About the site
The site is of national importance for both archaeology and nature conservation.
Danebury is one of the most studied Iron Age hill forts in Europe. 'Iron Age' describes the period between the end of the Bronze Age and the start of the Roman period (700BC to AD43). Evidence found suggests that the fort was built 2500 years ago and occupied for nearly 500 years. You can discover more and see some of the finds at the Museum of the Iron Age in Andover.
In the hill fort you can see the 'ring' of ramparts and the once hidden gateway. The earth works around the entrance give a feel for the success of the Danebury defences. You may notice that the ground slopes to a high spot in the centre of the ring. This area was a focal point for religious gatherings and important meetings. The subtle dips in the ground are where grain stores used to be. These dips are the only visible evidence of past excavations.
Large beech trees around the perimeter of the earth works make the site prominent in the surrounding landscape.
Danebury Hill Fort
Life at Danebury in the Iron Age
Life was short and harsh in the Iron Age. Danebury was predominantly a farming community, the people kept sheep and cattle, wove woollen cloth and made leather goods. As Danebury had few natural resources it relied on trade with other areas to get iron, tin, copper, salt, shale and stone. It is likely that woollen products and grain were traded in exchange for these.
A community of 300 to 400 people lived here for more than 400 years. During that time one of their main tasks may have been to protect livestock and grain from attack by raiding parties. Men, women and children may all have had to fight off invaders by hurling sling stones. Warriors fought with swords and sometimes used horse drawn chariots.
At the highest point of the hill there were shrines and temples. Religion was important to the people who lived at Danebury. Their pagan belief was that the gods lived in rivers, trees or other natural features. They made offerings to the gods and sometimes sacrifices. Some of the burials uncovered at Danebury are thought to have been sacrificial. Rituals were carried out by the priests, known as druids, who were respected in the community and acted as a link between the people and their gods. They were also law makers, teachers, storytellers and medicine men.

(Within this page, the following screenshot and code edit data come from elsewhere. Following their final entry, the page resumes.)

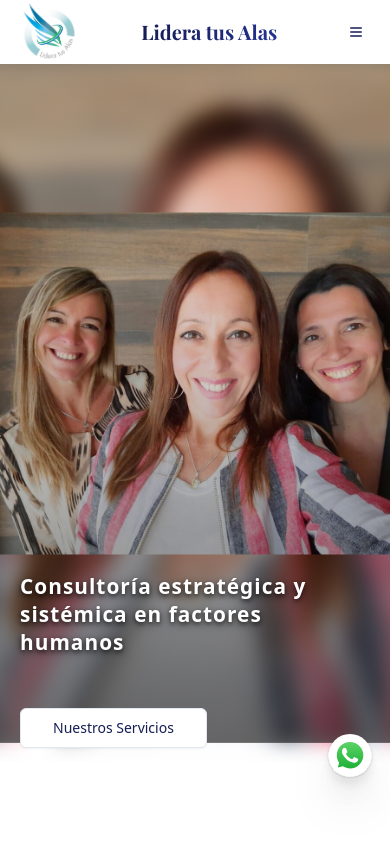
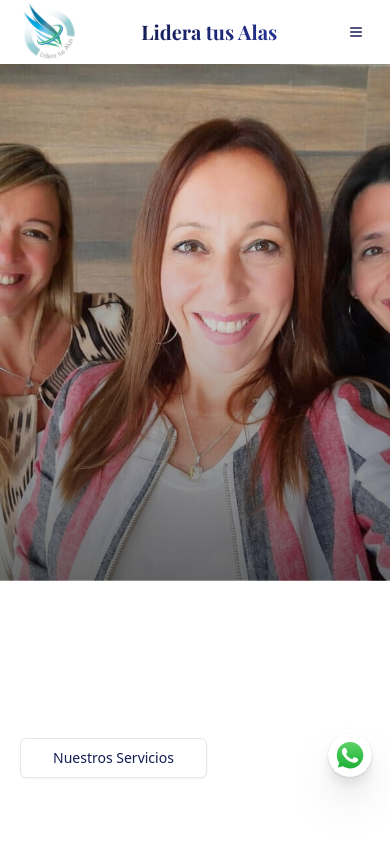
Before and after one commit to natalischwartz/Proyecto-Lideratusalas, a React (Vite) app: page / in a window 390 px wide. Shown: the top 844 px of the page. Built offline with nearby package versions, Linux system fonts and the light colour scheme.

Commit message:
modificado services

```diff
--- a/src/components/About.jsx
+++ b/src/components/About.jsx
@@ -19,13 +19,13 @@ const About = () =>{
     {
       image: photo3,
       title: "Valeria V. Pereyra",
-      description: "Lic. en Psicología | Consultora psicológica | Especialización en Desarrollo Personal | Facilitadora en FF.HH. | Comisario de a bordo - Area internacional | Consultoría de FF.HH y Gestión de la seguridad.",
+      description: "Consultora psicológica | Posgrado en Desarrollo Personal |Estudiante avanzada de Psicología en la U.B.A | Instructora en Factores Humanos y CRM - SMS| Curso de Investigación de accidentes | Profesora en la Universidad Provincial de Ezeiza",
     },
   ];
 
 
      return (
-    <section id="about" className="py-16 sm:py-24 bg-gradient-subtle " data-aos="fade-right">
+    <section id="about" className="py-8 sm:py-24 bg-gradient-subtle " data-aos="fade-right">
       <div className="container mx-auto px-4 sm:px-6 lg:px-8">
         <div className="text-center mb-12 sm:mb-16">
           <h2 className="text-3xl sm:text-4xl lg:text-5xl font-bold font-['Playfair_Display'] text-foreground mb-4">
--- a/src/components/Hero.jsx
+++ b/src/components/Hero.jsx
@@ -13,30 +13,24 @@ const Hero = () => {
   };
 
   return (
-    <section id="hero" className=" relative z-5 min-h-screen flex flex-col justify-end overflow-hidden pt-20 sm:pt-24">
+    <section id="hero" className=" relative z-5 min-h-screen overflow-hidden sm:pt-24">
       {/* Background Image with Overlay */}
       <div className="div-hero-image relative">
-
-      <img
-      src="/foto-portada.jpg"
-      alt="Hero"
-      className="hero-img"
-      />
-
-      {/* Imagen blur para el fondo extendido */}
-        <div
-          className="image-blur"
-        ></div>
+          <img
+          src="/foto-portada.jpg"
+          alt="Hero"
+          className="hero-img"
+          />
 
        <div className="overlay"></div>
 
          {/*  Hero Content */}
-        <div className="max-w-3xl content inset-x-0 bottom-0 px-5  lg:px-8 z-10">
+      <div className="max-w-3xl content px-5  lg:px-8 z-10">
             {/* <h1 className="text-4xl sm:text-5xl lg:text-6xl font-bold font-['Playfair_Display'] text-white mb-4">
               Lorem ipsum
             </h1> */}
             <div className='title-container'>
-              <p className=' drop-shadow-[0_2px_4px_rgba(0,0,0,0.5)] text-lg sm:text-2xl lg:text-4xl tracking-wider text-white/90 max-w-2xl font-bold'>
+              <p className='text-lg sm:text-2xl lg:text-4xl tracking-wider text-white/90 max-w-2xl font-bold'>
                 Consultoría estratégica
                  y sistémica en factores humanos
               </p>
--- a/src/components/Services.jsx
+++ b/src/components/Services.jsx
@@ -1,33 +1,33 @@
-import { Lightbulb, Cog, Target } from "lucide-react";
+import { Lightbulb, Cog, Target, PlaneIcon } from "lucide-react";
 import EjesAbordaje from "./EjesDeAbordaje";
 import {Card} from "@/components/ui/card";
 
  const services = [
+    // {
+    //   icon: Lightbulb,
+    //   title: "Qué Ofrecemos",
+    //   color: "from-accent to-accent-light",
+    //   items: [
+    //     "Consultoría de RR.HH y empresarial",
+    //     "Coaching para la vida",
+    //     "Desarrollo de liderazgo",
+    //     "Mentoring profesional personalizado",
+    //     "Preparación de entrevistas",
+    //     "Gestión del cambio organizacional",
+    //     "Formación de directivos"
+    //   ],
+    // },
     {
-      icon: Lightbulb,
-      title: "Qué Ofrecemos",
-      color: "from-accent to-accent-light",
-      items: [
-        "Consultoría de RR.HH y empresarial",
-        "Coaching para la vida",
-        "Desarrollo de liderazgo",
-        "Mentoring profesional personalizado",
-        "Preparación de entrevistas",
-        "Gestión del cambio organizacional",
-        "Formación de directivos"
-      ],
-    },
-    {
-      icon: Cog,
-      title: "Cómo Trabajamos",
+      icon: PlaneIcon,
+      title: "Cómo Trabajamos en Lidera Tus Alas",
       color: "from-primary to-primary-light",
       items: [
-        "Diagnóstico inicial exhaustivo",
-        "Diseño de estrategias personalizadas",
-        "Implementación con acompañamiento continuo",
-        "Medición de resultados y ajustes",
-        "Sesiones one-on-one y grupales",
-        "Seguimiento y evaluación constante",
+        "1.Diagnóstico Inicial",
+        "2.Diseño a Medida",
+        "3.Metodologías Prácticas",
+        "4.Gestión y Seguimiento de los Procesos",
+        "5.Integración en el Día a Día",
+        "6.Evaluación y Mejora Continua",
       ],
     },
     {
--- a/src/index.css
+++ b/src/index.css
@@ -141,42 +141,18 @@
   height: 100%;
   }
 
-  .image-blur{
-    position: absolute;
-    inset: 0;
-    background-image: url('/foto-portada.jpg');
-    background-size: cover;
-    background-position: center;
-    filter: blur(8px);
-    transform: scale(1.20);
-    z-index:1;
-    height: 71%; /* Achica la altura al 80% */
-    top: 10%; /* Centra verticalmente */
-  }
-
-  /* .hero-img{
-  position:absolute;
-  inset:0;
-  width: 100%;
-  height: 100%;
-  object-fit: contain;
-  object-position: center 30%;
-  transform: scale(1.2);
-  z-index:2;
-  } */
-
    .hero-img {
     position: absolute;
     top: 10%; /* Extiende hacia arriba */
     left:0%;
     width: 100%; /* Más ancha que el contenedor */
     height:80%;
-    object-fit:contain;
+    /* object-fit:contain; */
     object-position: center;
     z-index: 2;
-    transform: scale(1.20);
-     top: 10%; /* Mismo top que el blur */
-    height: 71%; /* Misma altura que el blur */
+    transform: scale(1.10);
+     top: 10%;
+    height: 56%;
   }
 
   .overlay{
@@ -187,9 +163,9 @@
     height:100%;
     z-index:2;
     pointer-events: none;
-    top: 10%; /* Mismo top que el blur */
-    height: 71%; /* Misma altura que el blur */
-    transform: scale(1.20);
+    top: 10%;
+    height: 56%;
+    transform: scale(1.10);
 
   }
 
@@ -210,13 +186,9 @@
     font-size: 1.3rem;
     font-weight: bold;
     color: white;
-    text-shadow: 0 2px 4px rgba(0, 0, 0, 0.5);
+    /* text-shadow: 0 2px 4px rgba(0, 0, 0, 0.5); */
   }
 
-  .button-hero{
-    margin-bottom:30px;
-
-  }
 
      [data-aos]:not(.ejes-animados):not(.ejes-animados *) {
     opacity: 1 !important;
```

Beneath the modern fields lie the remains of smaller ancient or Celtic fields. Aerial archaeology has allowed us to map these systems, which appear as ‘crop marks’ or different colours in the soil. It shows that the farmed prehistoric landscape was just as busy as that of today.
The Danebury archaeological excavations, led by Professor Barry Cunliffe, from Southampton University, took place between 1969 and 1988. In total 57% of the interior has been excavated. There is evidence of 73 roundhouses, 500 rectangular buildings and thousands of deep storage pits.
The circular houses were for people and the store buildings and pits held grain, their most valuable commodity. The pits were dug from the chalk using tools such as mattocks. They had a narrow entrance or neck with a wider base. The pits were filled with grain and then sealed.
Other archaeological finds include more than 180,000 pieces of pottery, 240,000 bits of bone, stone objects, bone objects and many iron and bronze artefacts. A selection of the finds is on display at the Museum of the Iron Age in Andover.
Site Management at Danebury Iron Age Hill Fort
When Hampshire County Council purchased the hill fort in 1958, the earthworks where covered in beech trees. Most of these trees had reached a stage where they had become unstable due to disease and a long-term program of removal began.
Outside of the earthworks is valuable downland habitat, 12.8ha of which is a Site of Special Scientific Interest (SSSI). The herb rich grassland supports some of our most beautiful blue butterflies.
Central Area Office, Crabwood Depot, Sarum Road, Winchester, SO22 5QS
Phone 01962 860948